He liked knowing that, if he fell silent again, there would be one man – one man in this entire prison – who could bring him back to himself. He nodded.

Keane sighed, running a hand under his cap and scratching his head. "Very well. I'll see what I can do. But whatever happens, I'll make sure that you receive a decent guard to look after you. Not Sedgewick." His voice turned flat.

It was the one thing he had not thought of when he made his request. His chest felt suddenly hollow. "Y-you?" he asked forlornly.

"No," Keane said softly. "Not me, not even if you stayed on the sixth level. I'm sorry, but I've been planning to move west for many months now, so that my wife could live closer to her family. We wanted to move last autumn, but . . . well . . ."

He understood then. His guard had remained here for his prisoner's sake – had remained because Keane wanted to witness the outcome of a different battle.

"F-fine." He tapped his heart. "F-fine. F-forever. Th-thanks." He reached out and took Keane's hand.

Keane squeezed his hand, then rolled his eyes as another bellow emerged from the cell nearby. This time the bellow of pain came from Sedgewick.

"Gods alive and dead, I'm glad that you enjoy overhearing that, because it would drive me mad," Keane said as they both rose to their feet. "Do you know who it was that finally convinced Mercy's Keeper to lift the rule of absolute silence from the prisoners? Sedgewick."

"S— S— S—" He stared, unable to voice the name.

"I think Sedgewick has met his match." Keane began to smile again. "He told our Keeper that he knew ten times ten ways to disable a prisoner, but under no circumstances could he think of a way to shut the mouth of that new prisoner." He grinned and touched the brim of his cap in farewell. "I'll go see about a transfer to the second level for you. Don't worry – I'll visit you again before I leave this prison."

Then his guard departed, and he was left with the same touch of that something he had felt before, something that was not quite ready to happen.

o—o—o

"Harrow."

He was proud of himself. He had spoken without stuttering. He had spoken his own name, for the first time in twenty years.

And he had spoken to a man who was now widely considered the most vicious prisoner in Mercy Life Prison.

The new man glanced at him, then looked away.
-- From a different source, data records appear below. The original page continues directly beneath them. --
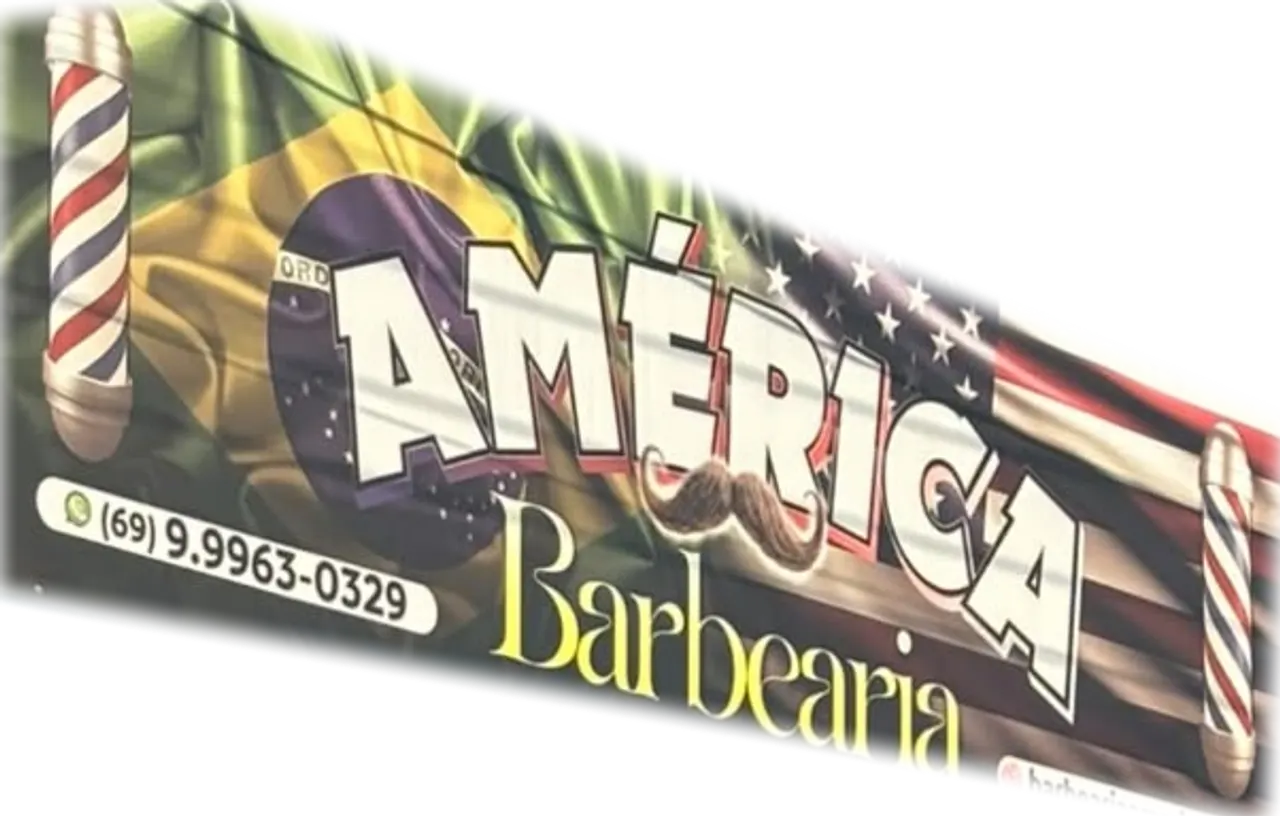
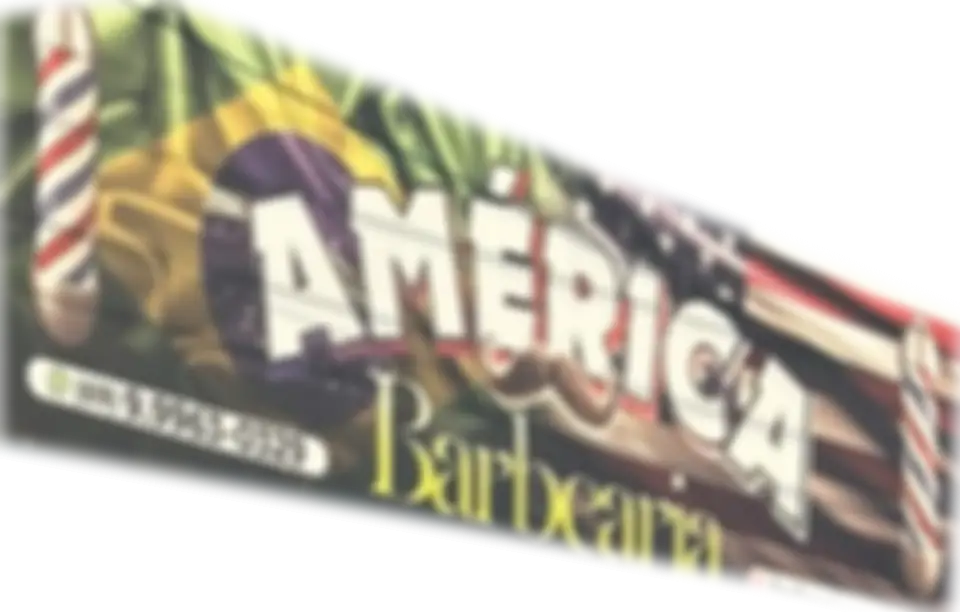
feat(america): cor com funcao, letreiro condensado, entrada ao rolar e fundo leve (up de estilo pela skill de design)
Critica da skill de design aplicada a pagina: o dourado fazia tudo, o verde quase nao aparecia, as secoes tinham o mesmo fundo, os
efeitos nao seguiam uma logica de cor e faltava o letreiro condensado da porta.

Cor com funcao:
- dourado = cortar e agendar; verde = aprender (cursos, quiz, bordas, brilhos e fio da secao); vermelho = so a estrela do letreiro;
  prata = texto de apoio. O verde nunca e texto pequeno (3,6:1): so linha, borda e brilho.
- fundo das secoes alterna (carvao e um degrau abaixo); "Quem ensina" ganha um brilho verde suave.

Letra:
- Barlow Condensed 600 (um arquivo) em caixa-alta nos rotulos de secao (estrela vermelha + fio), na faixa e no contador do quiz.
- titulos h1 e h2 em Cormorant 700, no peso da letra pesada da placa.

Efeitos amarrados a cor:
- cartoes e fotos sobem e aparecem ao entrar na tela (CSS animation-timeline: view(), sem JavaScript de rolagem; some com
  prefers-reduced-motion).
- hover: cartoes sobem 3 px com sombra tingida da cor da secao; fotos de servico ganham borda e sombra douradas, SEM zoom.

Desempenho (LCP medido em 6,7 s por causa do desfoque em tempo real e da revelacao longa da foto):
- fundo da placa agora vem desfocado no proprio arquivo (960 px, 34 KB em vez de 87 KB), sem filter/transform no CSS,
  com fetchpriority=low para nao competir com a foto do Mateus.
- revelacao da foto do Mateus de 1000 para 650 ms.

diff --git a/app/america/america.css b/app/america/america.css
@@ -168,7 +168,7 @@ html:has(.america) {
   position: absolute;
   inset: 16px -16px -16px 16px;
   border: 1px solid var(--linha-ouro);
-  animation: am-desliza 900ms cubic-bezier(0.2, 0.7, 0.2, 1) 650ms both;
+  animation: am-desliza 800ms cubic-bezier(0.2, 0.7, 0.2, 1) 380ms both;
 }
 .america .am-moldura__foto {
   position: relative;
@@ -177,7 +177,8 @@ html:has(.america) {
   width: 100%;
   height: auto;
   border-radius: 2px;
-  animation: am-revela 1000ms cubic-bezier(0.7, 0, 0.2, 1) 200ms both;
+  /* revelação curta: o Chrome só conta a foto como "pintada" (LCP) conforme a área aparece, então quanto mais longa, pior o LCP */
+  animation: am-revela 650ms cubic-bezier(0.7, 0, 0.2, 1) 80ms both;
 }
 .america .am-selo-hero {
   position: absolute;
@@ -475,11 +476,9 @@ html:has(.america) {
   height: 100%;
   object-fit: cover;
   object-position: 20% 35%;
-  opacity: 0.27;
-  /* borrado de propósito: vira luz ambiente (verde e amarelo do Brasil, vermelho e branco dos EUA) e o telefone e as letras da
-     placa não ficam legíveis atrás do texto */
-  filter: blur(4px) saturate(1.15);
-  transform: scale(1.06);
+  opacity: 0.32;
+  /* O arquivo já vem desfocado (scripts/gerar-hero-america.mjs): vira luz ambiente (verde e amarelo do Brasil, vermelho e branco
+     dos EUA) e o telefone e as letras da placa não ficam legíveis. Sem filtro em tempo real: ele atrasou o primeiro desenho. */
   animation: am-aparece 1400ms ease both;
 }
 .america .hero-fundo::after {
@@ -530,6 +529,118 @@ html:has(.america) {
   color: var(--ouro);
   transform: translateY(3px);
 }
+/* ===== Cor com função =====
+   dourado = cortar e agendar · verde = aprender (cursos, quiz, bordas e brilhos da seção) · vermelho = só a estrela do letreiro ·
+   prata = texto de apoio. O verde nunca é texto pequeno (3,6:1): só linha, borda e brilho. */
+.america {
+  --fundo2: #101316; /* um degrau abaixo do carvão: as seções alternam para a página ter profundidade */
+}
+.america .am-sec--fundo {
+  background: var(--fundo2);
+}
+.america .am-sec--verde.am-sec--fundo {
+  background: radial-gradient(900px circle at 18% 45%, rgb(63 122 79 / 0.12), transparent 62%), var(--fundo2);
+}
+/* Rótulo de seção: letreiro da porta (estrela vermelha, caixa-alta condensada, fio) */
+.america .am-kicker {
+  display: flex;
+  align-items: center;
+  gap: 12px;
+  margin-bottom: 22px;
+  font-family: var(--font-rotulo), 'Arial Narrow', sans-serif;
+  font-size: 1rem;
+  letter-spacing: 0.22em;
+  text-transform: uppercase;
+  color: var(--muted);
+}
+.america .am-kicker__estrela {
+  font-size: 0.8rem;
+  color: var(--vermelho);
+}
+.america .am-kicker::after {
+  content: '';
+  width: 44px;
+  height: 1px;
+  background: var(--ouro);
+}
+.america .am-sec--verde .am-kicker::after {
+  background: var(--verde);
+}
+/* Títulos mais firmes, no peso da letra pesada da placa */
+.america h1.am-serif,
+.america h2.am-serif {
+  font-weight: 700;
+}
+/* Cartões: no hover sobem um pouco e ganham sombra tingida da cor da seção (dourado nos serviços e contato, verde nos cursos) */
+.america .am-card {
+  transition: border-color 0.2s, transform 0.25s, box-shadow 0.25s;
+}
+.america .am-card:hover {
+  transform: translateY(-3px);
+  box-shadow: 0 16px 38px -20px rgb(201 176 74 / 0.5);
+}
+.america .am-sec--verde .am-card {
+  border-top-color: var(--verde);
+}
+.america .am-sec--verde .am-card:hover {
+  border-color: rgb(63 122 79 / 0.7);
+  border-top-color: var(--verde);
+  box-shadow: 0 16px 38px -20px rgb(63 122 79 / 0.65);
+}
+/* Fotos de serviço: sem zoom (a foto aparece inteira); só a borda e uma sombra dourada */
+.america .am-foto {
+  transition: border-color 0.2s, box-shadow 0.25s;
+}
+.america .am-foto:hover {
+  box-shadow: 0 16px 38px -20px rgb(201 176 74 / 0.5);
+}
+/* Quiz dentro da seção dos cursos: o verde do "aprender" */
+.america .am-sec--verde .am-quiz .am-regua {
+  background: var(--verde);
+}
+.america .am-sec--verde .am-quiz__progresso > .is-feito {
+  background: var(--verde);
+}
+.america .am-sec--verde .am-quiz__progresso > .is-atual {
+  background: rgb(63 122 79 / 0.55);
+}
+.america .am-sec--verde .am-opcao::before {
+  background: var(--verde);
+}
+.america .am-sec--verde .am-opcao:hover,
+.america .am-sec--verde .am-opcao:focus-visible {
+  border-color: rgb(63 122 79 / 0.75);
+  background: rgb(63 122 79 / 0.1);
+}
+.america .am-sec--verde .am-quiz::before {
+  background: radial-gradient(380px circle at var(--mx, 50%) var(--my, 50%), rgb(63 122 79 / 0.18), transparent 62%);
+}
+.america .am-quiz__contador {
+  font-family: var(--font-rotulo), 'Arial Narrow', sans-serif;
+  font-size: 1.05rem;
+}
+/* Entrada ao rolar, só CSS (sem JavaScript de rolagem): cartões e fotos sobem e aparecem ao entrar na tela.
+   "backwards": depois da entrada o elemento volta ao estilo normal (o hover continua funcionando). */
+@media (prefers-reduced-motion: no-preference) {
+  @supports (animation-timeline: view()) {
+    .america .am-revela {
+      animation: am-revela-rolar linear backwards;
+      animation-timeline: view();
+      animation-range: entry 0% entry 45%;
+    }
+  }
+}
+@keyframes am-revela-rolar {
+  from {
+    opacity: 0;
+    transform: translateY(22px);
+  }
+  to {
+    opacity: 1;
+    transform: none;
+  }
+}
+
 /* A frase da porta, com as estrelas vermelhas de cada lado */
 .america .am-faixa {
   display: flex;
@@ -542,8 +653,9 @@ html:has(.america) {
   background: var(--surf);
 }
 .america .am-faixa p {
-  font-size: 0.82rem;
-  letter-spacing: 0.22em;
+  font-family: var(--font-rotulo), 'Arial Narrow', sans-serif;
+  font-size: 1rem;
+  letter-spacing: 0.24em;
   text-transform: uppercase;
   color: var(--muted);
 }
@@ -665,6 +777,8 @@ html:has(.america) {
     animation: none;
   }
   .america .am-zap,
+  .america .am-card,
+  .america .am-foto,
   .america .am-opcao,
   .america .am-opcao::before,
   .america .am-opcao__seta,

diff --git a/components/landing-america/cursos.tsx b/components/landing-america/cursos.tsx
@@ -1,14 +1,15 @@
 import { tenantConfig } from '@/config/tenant'
 import { CURSOS, ORDEM_DOS_CURSOS, linkWhatsapp, mensagemDoCurso } from '@/lib/landing-america'
 import { QuizCurso } from './quiz'
+import { Kicker } from './kicker'
 
 // Os três cursos como "portas": cada cartão mostra o nome e uma pergunta. Como funciona, turmas e valores ficam para a conversa
 // no WhatsApp (é o objetivo da página). O que o cartão afirma é só o que o dono já disse: os três cursos existem e quem ensina é ele.
 export function Cursos() {
   return (
-    <section id="cursos" aria-labelledby="cursos-titulo" data-sem-zap className="am-sec">
+    <section id="cursos" aria-labelledby="cursos-titulo" data-sem-zap className="am-sec am-sec--verde">
       <div className="mx-auto max-w-6xl px-4 py-20 sm:px-6 md:py-28">
-        <span className="am-regua" aria-hidden="true" />
+        <Kicker>Quero aprender</Kicker>
         <h2 id="cursos-titulo" className="am-serif text-4xl sm:text-5xl">
           Cursos da América
         </h2>
@@ -20,7 +21,7 @@ export function Cursos() {
           {ORDEM_DOS_CURSOS.map((id) => {
             const curso = CURSOS[id]
             return (
-              <article key={id} className="am-card">
+              <article key={id} className="am-card am-revela">
                 <h3 className="am-serif text-3xl leading-tight">{curso.titulo}</h3>
                 <p className="am-serif am-ouro-claro text-xl font-medium italic leading-snug">{curso.gancho}</p>
                 <p className="am-muted text-sm">Conteúdo, turmas e valores: conversamos pelo WhatsApp.</p>

diff --git a/app/america/page.tsx b/app/america/page.tsx
@@ -1,5 +1,5 @@
 import type { Metadata } from 'next'
-import { Cormorant_Garamond, Pinyon_Script } from 'next/font/google'
+import { Barlow_Condensed, Cormorant_Garamond, Pinyon_Script } from 'next/font/google'
 import { tenantConfig } from '@/config/tenant'
 import { cn } from '@/lib/utils'
 import { linkWhatsapp, mensagemGeral } from '@/lib/landing-america'
@@ -27,6 +27,15 @@ const display = Cormorant_Garamond({
   display: 'swap',
 })
 
+// O letreiro da porta ("BARBA - CABELO - BIGODE") é em caixa-alta condensada: Barlow Condensed nos rótulos de seção, na faixa e
+// no contador do quiz. Um só peso (600), um só arquivo, para não pesar no LCP.
+const rotulo = Barlow_Condensed({
+  subsets: ['latin'],
+  weight: '600',
+  variable: '--font-rotulo',
+  display: 'swap',
+})
+
 // A palavra "Barbearia" do logotipo é manuscrita na placa da fachada; é o único uso de letra manuscrita da página.
 const script = Pinyon_Script({
   subsets: ['latin'],
@@ -46,7 +55,7 @@ export const metadata: Metadata = {
 
 export default function AmericaPage() {
   return (
-    <main data-tema="america" className={cn(display.variable, script.variable, 'america min-h-screen antialiased')}>
+    <main data-tema="america" className={cn(display.variable, script.variable, rotulo.variable, 'america min-h-screen antialiased')}>
       <a
         href="#conteudo"
         className="sr-only focus:not-sr-only focus:fixed focus:left-3 focus:top-3 focus:z-50 focus:bg-[#c9b04a] focus:px-4 focus:py-3 focus:text-[#14171a]"

diff --git a/components/landing-america/trabalhos.tsx b/components/landing-america/trabalhos.tsx
@@ -2,6 +2,7 @@ import Link from 'next/link'
 import { tenantConfig } from '@/config/tenant'
 import { CURSO_DA_FOTO, FOTOS, fotoDoServico, type FotoId } from '@/config/landing-america'
 import { CURSOS, linkWhatsapp, mensagemDoCurso } from '@/lib/landing-america'
+import { Kicker } from './kicker'
 
 // Cada card mostra a foto INTEIRA, na proporção original (sem recorte e sem zoom), com o nome do serviço.
 // A foto do hero (combo) também está aqui: é o serviço Combo. O toque na foto abre o arquivo em tamanho grande.
@@ -21,7 +22,7 @@ export function Trabalhos() {
   return (
     <section id="servicos" aria-labelledby="servicos-titulo" className="am-sec">
       <div className="mx-auto max-w-6xl px-4 py-20 sm:px-6 md:py-28">
-        <span className="am-regua" aria-hidden="true" />
+        <Kicker>Quero cortar</Kicker>
         <h2 id="servicos-titulo" className="am-serif text-4xl sm:text-5xl">
           Serviços da casa
         </h2>
@@ -34,7 +35,7 @@ export function Trabalhos() {
             const foto = FOTOS[fotoId]
             const curso = CURSOS[CURSO_DA_FOTO[fotoId]]
             return (
-              <article key={fotoId}>
+              <article key={fotoId} className="am-revela">
                 <a
                   href={foto.src}
                   target="_blank"

diff --git a/components/landing-america/contato.tsx b/components/landing-america/contato.tsx
@@ -1,6 +1,7 @@
 import { Clock, Instagram, MapPin, Phone } from 'lucide-react'
 import { tenantConfig } from '@/config/tenant'
 import { enderecoSemCep, linkDoMapa, linkWhatsapp, mensagemGeral } from '@/lib/landing-america'
+import { Kicker } from './kicker'
 
 // Horário, endereço, Instagram, WhatsApp e mapa: tudo vem do tenantConfig (uma fonte só, a mesma do resto do sistema).
 export function Contato() {
@@ -10,9 +11,9 @@ export function Contato() {
     { icone: Instagram, rotulo: 'Instagram', valor: tenantConfig.instagram, link: tenantConfig.instagramLink },
   ]
   return (
-    <section id="contato" aria-labelledby="contato-titulo" data-sem-zap className="am-sec">
+    <section id="contato" aria-labelledby="contato-titulo" data-sem-zap className="am-sec am-sec--fundo">
       <div className="mx-auto max-w-5xl px-4 py-20 sm:px-6 md:py-28">
-        <span className="am-regua" aria-hidden="true" />
+        <Kicker>Visite a casa</Kicker>
         <h2 id="contato-titulo" className="am-serif text-4xl sm:text-5xl">
           Venha à América
         </h2>

diff --git a/components/landing-america/quem-ensina.tsx b/components/landing-america/quem-ensina.tsx
@@ -1,15 +1,16 @@
 import { tenantConfig } from '@/config/tenant'
 import { linkWhatsapp, mensagemSobreOsCursos } from '@/lib/landing-america'
 import { Selo } from './selo'
+import { Kicker } from './kicker'
 
 // Só o que o dono confirmou: o Mateus Cremas é barbeiro, dono da América e quem ensina os cursos.
 export function QuemEnsina() {
   return (
-    <section id="quem-ensina" aria-labelledby="quem-titulo" className="am-sec">
+    <section id="quem-ensina" aria-labelledby="quem-titulo" className="am-sec am-sec--fundo am-sec--verde">
       <div className="mx-auto grid max-w-5xl items-center gap-12 px-4 py-20 sm:px-6 md:grid-cols-[minmax(0,220px)_1fr] md:gap-20 md:py-28">
         <Selo className="mx-auto w-44 md:w-full" id="am-selo-ensina" />
-        <div>
-          <span className="am-regua" aria-hidden="true" />
+        <div className="am-revela">
+          <Kicker>Quem ensina</Kicker>
           <h2 id="quem-titulo" className="am-serif text-4xl sm:text-5xl">
             Mateus Cremas
           </h2>

diff --git a/config/landing-america.ts b/config/landing-america.ts
@@ -25,7 +25,8 @@ export type FotoId = keyof typeof FOTOS
 // A foto do Mateus Cremas (barbeiro e dono) aparece inteira, na proporção original.
 export const FOTO_MATEUS: Foto = { src: '/assets/america/mateus.webp', width: 1007, height: 646 }
 // Miolo da placa da fachada (bandeiras do Brasil e dos EUA), sem a parede azul; só textura de fundo, bem escurecida pelo CSS.
-export const FUNDO_PLACA: Foto = { src: '/assets/america/fundo-placa.webp', width: 1280, height: 816 }
+// (já desfocada no arquivo, 960x612: o CSS não usa filtro em tempo real)
+export const FUNDO_PLACA: Foto = { src: '/assets/america/fundo-placa.webp', width: 960, height: 612 }
 
 // O serviço do tenantConfig aponta para o arquivo original (/assets/corte.jpeg): daqui sai a foto otimizada.
 export const FOTO_DO_ARQUIVO: Record<string, FotoId> = {

diff --git a/components/landing-america/hero.tsx b/components/landing-america/hero.tsx
@@ -14,7 +14,7 @@ export function Hero() {
   return (
     <section id="inicio" className="hero-secao">
       <div className="hero-fundo" aria-hidden="true">
-        <img src={FUNDO_PLACA.src} width={FUNDO_PLACA.width} height={FUNDO_PLACA.height} alt="" decoding="async" />
+        <img src={FUNDO_PLACA.src} width={FUNDO_PLACA.width} height={FUNDO_PLACA.height} alt="" decoding="async" fetchPriority="low" />
       </div>
       <div className="relative mx-auto grid max-w-6xl items-center gap-14 px-4 pb-24 pt-12 sm:px-6 md:grid-cols-[1fr_1fr] md:gap-16 md:pb-32 md:pt-20">
         <div className="hero-texto">

diff --git a/components/landing-america/kicker.tsx b/components/landing-america/kicker.tsx
@@ -1,0 +1,12 @@
+// Rótulo de seção no estilo do letreiro da porta: estrela vermelha, caixa-alta condensada e um fio dourado.
+// Diz de que lado da casa a seção é, espelhando os dois chamados do início: "Quero cortar" (serviços) e "Quero aprender" (cursos).
+export function Kicker({ children }: { children: React.ReactNode }) {
+  return (
+    <p className="am-kicker">
+      <span className="am-kicker__estrela" aria-hidden="true">
+        ★
+      </span>
+      <span>{children}</span>
+    </p>
+  )
+}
He was nearly half of Harrow's age; unlike Harrow, he was shackled at his wrists and ankles. Sedgewick, standing nearby as the final arrangements were made for the prisoners' transfer to the second level, had both his dagger and his whip in hand.

The new man finally replied, "Merrick."

He struggled to think of what to say next. Keane – hovering protectively nearby on this, his final day of work at Mercy Prison – smiled at Harrow, then gave Merrick an uneasy glance.

Finally, with a great deal of effort, Harrow said to Merrick, "New?"

This time, Merrick did not even bother to look his way. His only reply was, "You chatter a lot."

He was taken aback. He was tempted to step back into his cell, to retreat to safety. Then, unexpectedly, the sweet irony of the reply enfolded him, like a warm cloak. And it was only then that the thing which had touched him before fully emerged.

"Yes," he whispered as he began to smile. "I suppose I do."